Yes, if Airbus have anything to with it. The European aviation giant is behind the E-Fan, the first aircraft to be 100% powered by electricity. A two-seat experimental aircraft, developed by Airbus Group and other commercial partners, the E-Fan took its flight last April – and was demonstrated to the world’s media at the Farnborough International Airshow in July. The next stage of its development is expected in a few weeks’ from now, when the makers reveal where the aircraft will be manufactured. An aircraft fully powered by electricity is a very exciting and groundbreaking development – something that could have huge implications for aviation industry and passengers alike. Here are some of the reasons why:
Putting energy-efficiency at the heart of pilot training
The brainchild behind the E-Fan is Didier Esteyne, engineer and test pilot. He says the aircraft’s primary purpose will be for pilot training. “I designed this plane as a training aircraft.” Esteyne says, also recommending that the E-Fan be used in the first 20 hours of flying for apprentice pilots. This makes flight training more economical and environmentally friendly.
Esteyne says that the method of flying the E-Fan will also bring benefits to the pilots, when they switch to flying a fuel-powered aircraft. As the whole focus is on energy-efficiency – making each manoeuver using the least amount of energy. The same approach can then be applied to standard aircraft.

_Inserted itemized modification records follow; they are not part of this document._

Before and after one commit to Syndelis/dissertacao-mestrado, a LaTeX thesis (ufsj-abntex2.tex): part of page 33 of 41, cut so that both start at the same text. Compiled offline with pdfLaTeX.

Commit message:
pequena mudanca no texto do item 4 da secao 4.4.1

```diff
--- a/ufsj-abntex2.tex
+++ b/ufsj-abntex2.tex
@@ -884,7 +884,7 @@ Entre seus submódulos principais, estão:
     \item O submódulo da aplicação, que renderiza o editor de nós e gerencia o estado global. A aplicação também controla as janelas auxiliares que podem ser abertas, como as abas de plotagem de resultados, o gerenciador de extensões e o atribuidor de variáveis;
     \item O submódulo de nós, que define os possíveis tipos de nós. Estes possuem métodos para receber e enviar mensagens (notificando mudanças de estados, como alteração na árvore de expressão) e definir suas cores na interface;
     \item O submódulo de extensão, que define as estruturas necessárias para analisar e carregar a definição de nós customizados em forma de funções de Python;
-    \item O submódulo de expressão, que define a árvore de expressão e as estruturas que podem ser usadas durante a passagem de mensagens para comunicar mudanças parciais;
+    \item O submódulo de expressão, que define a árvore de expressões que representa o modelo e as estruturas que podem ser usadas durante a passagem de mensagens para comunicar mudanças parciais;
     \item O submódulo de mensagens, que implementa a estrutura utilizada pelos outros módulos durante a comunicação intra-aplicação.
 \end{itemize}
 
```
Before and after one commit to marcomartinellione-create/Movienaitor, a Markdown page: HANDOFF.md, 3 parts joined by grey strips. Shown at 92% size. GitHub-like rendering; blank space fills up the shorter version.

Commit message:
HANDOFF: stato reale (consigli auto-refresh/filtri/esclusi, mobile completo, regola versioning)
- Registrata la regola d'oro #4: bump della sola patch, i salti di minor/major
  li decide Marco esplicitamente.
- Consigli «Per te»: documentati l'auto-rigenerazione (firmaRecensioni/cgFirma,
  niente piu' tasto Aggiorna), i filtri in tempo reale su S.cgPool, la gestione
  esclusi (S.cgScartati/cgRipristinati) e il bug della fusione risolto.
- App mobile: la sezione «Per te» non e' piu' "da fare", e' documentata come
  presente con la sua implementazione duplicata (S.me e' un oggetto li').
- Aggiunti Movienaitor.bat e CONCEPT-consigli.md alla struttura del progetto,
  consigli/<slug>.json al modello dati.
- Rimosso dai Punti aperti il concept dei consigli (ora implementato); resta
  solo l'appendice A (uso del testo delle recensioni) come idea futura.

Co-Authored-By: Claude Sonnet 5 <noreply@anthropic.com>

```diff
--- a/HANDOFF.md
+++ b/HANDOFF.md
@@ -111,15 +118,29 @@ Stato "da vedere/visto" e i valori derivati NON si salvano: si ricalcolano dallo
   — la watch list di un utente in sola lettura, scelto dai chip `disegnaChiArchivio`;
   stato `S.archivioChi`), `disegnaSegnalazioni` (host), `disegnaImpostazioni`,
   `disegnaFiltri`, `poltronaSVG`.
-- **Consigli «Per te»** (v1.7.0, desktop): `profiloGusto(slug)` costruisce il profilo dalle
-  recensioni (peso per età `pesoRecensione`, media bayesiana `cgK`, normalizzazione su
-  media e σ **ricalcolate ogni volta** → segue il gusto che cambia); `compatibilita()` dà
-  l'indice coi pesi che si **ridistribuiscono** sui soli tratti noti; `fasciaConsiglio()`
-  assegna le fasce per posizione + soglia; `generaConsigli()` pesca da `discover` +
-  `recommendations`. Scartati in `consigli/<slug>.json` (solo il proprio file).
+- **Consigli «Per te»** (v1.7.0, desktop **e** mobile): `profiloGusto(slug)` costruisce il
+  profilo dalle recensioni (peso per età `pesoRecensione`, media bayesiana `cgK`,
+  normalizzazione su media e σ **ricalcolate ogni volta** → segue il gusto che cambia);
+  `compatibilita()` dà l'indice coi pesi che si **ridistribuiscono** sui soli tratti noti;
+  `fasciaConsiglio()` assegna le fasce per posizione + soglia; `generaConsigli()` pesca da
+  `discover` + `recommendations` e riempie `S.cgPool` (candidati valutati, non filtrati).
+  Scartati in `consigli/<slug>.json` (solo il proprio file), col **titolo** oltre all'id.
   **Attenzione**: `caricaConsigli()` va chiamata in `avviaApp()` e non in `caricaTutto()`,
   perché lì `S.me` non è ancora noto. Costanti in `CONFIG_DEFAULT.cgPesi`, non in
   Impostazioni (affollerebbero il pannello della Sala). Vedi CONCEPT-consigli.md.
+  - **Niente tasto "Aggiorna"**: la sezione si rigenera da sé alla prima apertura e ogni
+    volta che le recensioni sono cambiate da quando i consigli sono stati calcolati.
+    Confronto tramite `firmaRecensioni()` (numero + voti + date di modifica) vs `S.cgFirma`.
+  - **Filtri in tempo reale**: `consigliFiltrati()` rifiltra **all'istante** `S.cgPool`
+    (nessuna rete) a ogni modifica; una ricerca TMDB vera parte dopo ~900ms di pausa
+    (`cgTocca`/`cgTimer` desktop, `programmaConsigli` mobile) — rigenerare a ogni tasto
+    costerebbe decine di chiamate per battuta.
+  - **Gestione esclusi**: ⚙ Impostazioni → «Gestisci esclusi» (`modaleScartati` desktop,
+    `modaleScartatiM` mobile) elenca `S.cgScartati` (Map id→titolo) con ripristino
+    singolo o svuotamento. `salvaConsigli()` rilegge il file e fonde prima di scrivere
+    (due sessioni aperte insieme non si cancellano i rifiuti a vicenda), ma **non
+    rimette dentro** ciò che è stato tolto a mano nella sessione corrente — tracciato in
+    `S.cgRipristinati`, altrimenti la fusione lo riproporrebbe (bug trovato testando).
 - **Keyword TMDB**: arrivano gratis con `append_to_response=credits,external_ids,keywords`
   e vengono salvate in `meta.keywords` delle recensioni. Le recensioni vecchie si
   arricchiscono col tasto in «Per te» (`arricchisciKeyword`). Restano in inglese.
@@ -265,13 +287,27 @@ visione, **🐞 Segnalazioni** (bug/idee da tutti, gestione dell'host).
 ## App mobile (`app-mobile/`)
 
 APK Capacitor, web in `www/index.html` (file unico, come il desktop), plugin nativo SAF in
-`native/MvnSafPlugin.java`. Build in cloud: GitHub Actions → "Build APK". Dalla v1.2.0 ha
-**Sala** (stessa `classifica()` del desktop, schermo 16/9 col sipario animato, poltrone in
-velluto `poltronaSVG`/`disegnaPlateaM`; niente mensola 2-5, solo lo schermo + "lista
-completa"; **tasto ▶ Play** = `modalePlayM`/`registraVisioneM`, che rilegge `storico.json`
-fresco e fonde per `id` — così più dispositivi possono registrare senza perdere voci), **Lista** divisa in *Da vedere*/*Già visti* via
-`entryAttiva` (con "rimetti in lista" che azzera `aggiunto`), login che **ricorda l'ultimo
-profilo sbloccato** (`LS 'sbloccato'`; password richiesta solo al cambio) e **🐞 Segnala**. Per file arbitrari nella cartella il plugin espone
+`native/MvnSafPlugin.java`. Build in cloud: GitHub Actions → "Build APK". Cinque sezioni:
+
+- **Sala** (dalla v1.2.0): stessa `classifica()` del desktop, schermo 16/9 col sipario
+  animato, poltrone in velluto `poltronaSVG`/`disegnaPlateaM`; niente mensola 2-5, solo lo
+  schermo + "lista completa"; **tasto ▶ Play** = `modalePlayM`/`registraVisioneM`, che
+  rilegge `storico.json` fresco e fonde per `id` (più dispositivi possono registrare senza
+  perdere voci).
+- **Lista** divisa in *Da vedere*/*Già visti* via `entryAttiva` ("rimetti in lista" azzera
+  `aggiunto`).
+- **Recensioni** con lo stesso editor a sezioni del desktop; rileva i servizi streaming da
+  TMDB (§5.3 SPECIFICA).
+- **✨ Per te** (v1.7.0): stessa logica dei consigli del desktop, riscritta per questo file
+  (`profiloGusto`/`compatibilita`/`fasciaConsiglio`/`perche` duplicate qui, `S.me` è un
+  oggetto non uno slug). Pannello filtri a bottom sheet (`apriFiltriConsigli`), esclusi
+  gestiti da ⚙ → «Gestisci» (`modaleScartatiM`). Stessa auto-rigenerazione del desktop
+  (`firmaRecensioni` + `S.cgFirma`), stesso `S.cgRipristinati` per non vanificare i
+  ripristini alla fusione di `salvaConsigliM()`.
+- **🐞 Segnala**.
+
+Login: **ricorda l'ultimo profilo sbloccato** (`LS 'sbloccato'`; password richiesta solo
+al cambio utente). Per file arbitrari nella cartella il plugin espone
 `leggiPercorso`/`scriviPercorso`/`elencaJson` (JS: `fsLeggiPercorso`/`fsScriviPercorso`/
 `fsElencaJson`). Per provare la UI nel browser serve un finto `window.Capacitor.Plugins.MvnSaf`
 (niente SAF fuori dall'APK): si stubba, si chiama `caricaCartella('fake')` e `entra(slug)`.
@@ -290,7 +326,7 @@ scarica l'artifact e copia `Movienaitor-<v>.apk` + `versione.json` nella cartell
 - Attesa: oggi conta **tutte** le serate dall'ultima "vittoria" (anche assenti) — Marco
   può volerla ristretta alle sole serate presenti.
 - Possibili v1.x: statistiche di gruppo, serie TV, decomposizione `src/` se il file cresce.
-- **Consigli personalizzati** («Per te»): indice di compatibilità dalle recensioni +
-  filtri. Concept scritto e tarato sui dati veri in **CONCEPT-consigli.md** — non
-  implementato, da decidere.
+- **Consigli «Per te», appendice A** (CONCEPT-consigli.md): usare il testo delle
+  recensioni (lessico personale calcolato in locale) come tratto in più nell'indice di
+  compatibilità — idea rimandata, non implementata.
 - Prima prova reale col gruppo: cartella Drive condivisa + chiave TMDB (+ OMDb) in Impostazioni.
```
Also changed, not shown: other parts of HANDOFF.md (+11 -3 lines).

The potential for cheaper and greener electric flight
Greener aircraft are not only good for the environment, producing no C02 emissions and less noise pollution, but they also hold exciting potential for more cost-effective flight. Airbus estimate the E-Fan would be around 30% cheaper per hour than fuel-based flight.
But the biggest challenge is in battery manufacture. The E-Fan is very light, made of carbon fibre, and very small – with two seats and a a 31 foot wingspan. And it is powered by a 120 cells lithium polymer battery system.
Currently this gives the aircraft a range of just 45 minutes, at a cruise speed of 99mph – not really enough to give it commercial potential. Engineers are still working on the challenge of how to extend this capability in this aircraft and how to power bigger ones, by making the electric batteries more efficient and more productive.
What’s the future for electric aircraft?
For now, these power and size limitations mean the E-Fan is too small to become a light passenger jet.
But Didier Esteyne has new projects in the pipeline. He’s currently working on the design of the E-Fan 2.0, which will also be a two-seat aircraft, but the seats will be placed side by side for more comfort. And it will provide a flight range of one hour. This is planned for launch in 2017.
And into the future, he plans to extend the range with an electric four-seater aircraft, that can fly for up to three hours. This electric (or possibly a hybrid) aircraft have exciting potential in the private jet market – and could shake up the VLJ market in particular, by significantly reducing costs. And undoubtedly others will enter the race to launch the world’s first passenger aircraft, powered by electricity.
There is still some way to go before electric aircraft become a reality but it’s exciting to consider what these developments could mean for aviation industry.